PASADENA (CBSLA.com) -- O.J. Simpson has been announced as a finalist from the 1960s for the Rose Bowl Game All-Century Class, alongside former USC football coach John McKay and former Wisconsin quarterback Ron VanderKelen, reports CBS Los Angeles station KCBS-TV.
Simpson, 66, has served five years at Lovelock Correctional Center in Nevada, following his conviction on armed robbery charges.
In 1994, Simpson's heavily-publicized trial over the murders of his ex-wife, Nicole Brown Simpson, and her friend, Ronald Goldman, returned the former tailback to national attention. The trial, which lasted eight months, resulted in his acquittal.
Simpson was named Player of the Game in the 1968 Rose Bowl, in which he ran for 128 yards and scored a pair of touchdowns in the Trojans' 14-3 win over Indiana, giving USC the 1967 National Championship.
In 1969, Simpson ran for 171 yards on 28 carries as USC lost the Rose Bowl to Ohio State, 27-16.
The controversial former football star, who also saw some fame on the big screen, is also reportedly interesting in becoming a televangelist upon his anticipated release from prison, according to his manager, Norman Pardo,
McKay, who coached in five Rose Bowl games, is tied for the record of most Rose Bowl wins for a coach with fellow Trojan, Howard Jones. His eight appearances as a coach also ties the late Woody Hayes of Ohio State for second, behind the late Bo Schembechler of Michigan, who made 10 appearances.
VanderKelen set three Rose Bowl records in 1963, including passing yards (401), completions (33), and attempts (48) in the Badgers 42-37 loss to USC.
Several players and coaches representing each decade, selected by a committee consisting of members of the Football Writers Association of America, are to be announced each Sunday through the remainder of the 2013 college football regular season, in anticipation of the 100th Rose Bowl Game.

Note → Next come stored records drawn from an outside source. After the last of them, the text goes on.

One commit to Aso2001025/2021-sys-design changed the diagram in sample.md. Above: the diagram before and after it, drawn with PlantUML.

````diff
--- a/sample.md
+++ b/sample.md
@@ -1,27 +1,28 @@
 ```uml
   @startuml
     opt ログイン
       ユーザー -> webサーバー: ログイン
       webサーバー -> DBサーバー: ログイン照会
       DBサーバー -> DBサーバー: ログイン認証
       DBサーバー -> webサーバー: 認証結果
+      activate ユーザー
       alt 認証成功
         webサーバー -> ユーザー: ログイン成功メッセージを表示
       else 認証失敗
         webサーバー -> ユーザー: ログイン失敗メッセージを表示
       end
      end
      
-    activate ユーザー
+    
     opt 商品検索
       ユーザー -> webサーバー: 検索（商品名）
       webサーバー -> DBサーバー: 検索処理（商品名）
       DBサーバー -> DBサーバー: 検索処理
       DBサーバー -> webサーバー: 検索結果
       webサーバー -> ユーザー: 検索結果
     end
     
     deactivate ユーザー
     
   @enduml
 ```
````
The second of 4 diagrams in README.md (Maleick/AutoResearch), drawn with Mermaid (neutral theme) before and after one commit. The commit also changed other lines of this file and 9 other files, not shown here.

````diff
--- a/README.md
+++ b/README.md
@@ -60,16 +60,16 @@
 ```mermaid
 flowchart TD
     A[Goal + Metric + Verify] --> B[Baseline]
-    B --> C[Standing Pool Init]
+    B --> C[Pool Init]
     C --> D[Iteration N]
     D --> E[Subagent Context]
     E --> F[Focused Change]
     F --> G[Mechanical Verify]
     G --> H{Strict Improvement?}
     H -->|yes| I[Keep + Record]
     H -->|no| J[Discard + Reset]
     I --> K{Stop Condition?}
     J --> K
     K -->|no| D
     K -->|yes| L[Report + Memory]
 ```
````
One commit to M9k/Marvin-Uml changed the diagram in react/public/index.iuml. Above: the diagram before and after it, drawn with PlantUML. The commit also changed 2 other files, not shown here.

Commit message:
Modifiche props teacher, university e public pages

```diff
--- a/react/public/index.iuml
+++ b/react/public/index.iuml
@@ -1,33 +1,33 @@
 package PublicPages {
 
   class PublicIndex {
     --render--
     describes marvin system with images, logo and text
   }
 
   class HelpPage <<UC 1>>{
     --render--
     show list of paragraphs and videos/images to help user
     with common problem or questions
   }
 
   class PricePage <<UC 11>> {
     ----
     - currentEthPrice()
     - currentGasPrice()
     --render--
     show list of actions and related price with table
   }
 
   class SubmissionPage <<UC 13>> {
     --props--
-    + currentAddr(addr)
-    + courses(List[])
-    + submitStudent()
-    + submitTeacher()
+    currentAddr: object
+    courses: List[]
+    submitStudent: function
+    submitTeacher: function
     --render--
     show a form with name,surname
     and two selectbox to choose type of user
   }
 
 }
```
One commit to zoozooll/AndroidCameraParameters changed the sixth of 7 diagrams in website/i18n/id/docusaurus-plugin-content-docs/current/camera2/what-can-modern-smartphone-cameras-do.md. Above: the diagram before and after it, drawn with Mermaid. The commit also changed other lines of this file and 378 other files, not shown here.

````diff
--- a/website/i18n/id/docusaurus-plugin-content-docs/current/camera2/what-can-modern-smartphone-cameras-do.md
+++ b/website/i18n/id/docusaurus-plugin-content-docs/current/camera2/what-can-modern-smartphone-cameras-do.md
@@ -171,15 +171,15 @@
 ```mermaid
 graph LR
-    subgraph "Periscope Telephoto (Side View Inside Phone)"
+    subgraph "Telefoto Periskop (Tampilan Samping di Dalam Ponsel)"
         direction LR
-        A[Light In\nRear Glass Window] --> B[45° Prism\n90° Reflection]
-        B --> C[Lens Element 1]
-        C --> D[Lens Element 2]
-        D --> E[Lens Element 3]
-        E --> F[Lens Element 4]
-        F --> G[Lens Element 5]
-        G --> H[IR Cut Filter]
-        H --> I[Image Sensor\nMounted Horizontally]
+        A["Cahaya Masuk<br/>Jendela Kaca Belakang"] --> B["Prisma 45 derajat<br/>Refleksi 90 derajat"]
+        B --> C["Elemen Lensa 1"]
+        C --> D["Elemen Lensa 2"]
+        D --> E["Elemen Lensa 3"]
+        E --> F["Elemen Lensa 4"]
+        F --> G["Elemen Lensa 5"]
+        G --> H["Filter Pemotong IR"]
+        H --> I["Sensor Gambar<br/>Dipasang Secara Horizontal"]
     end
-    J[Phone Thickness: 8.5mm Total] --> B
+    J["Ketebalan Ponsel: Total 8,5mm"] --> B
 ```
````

The All-Century Class will be announced on December 8; one representative from each decade, along with one player and one coach will be selected as the greatest in the history of the oldest bowl game in college football.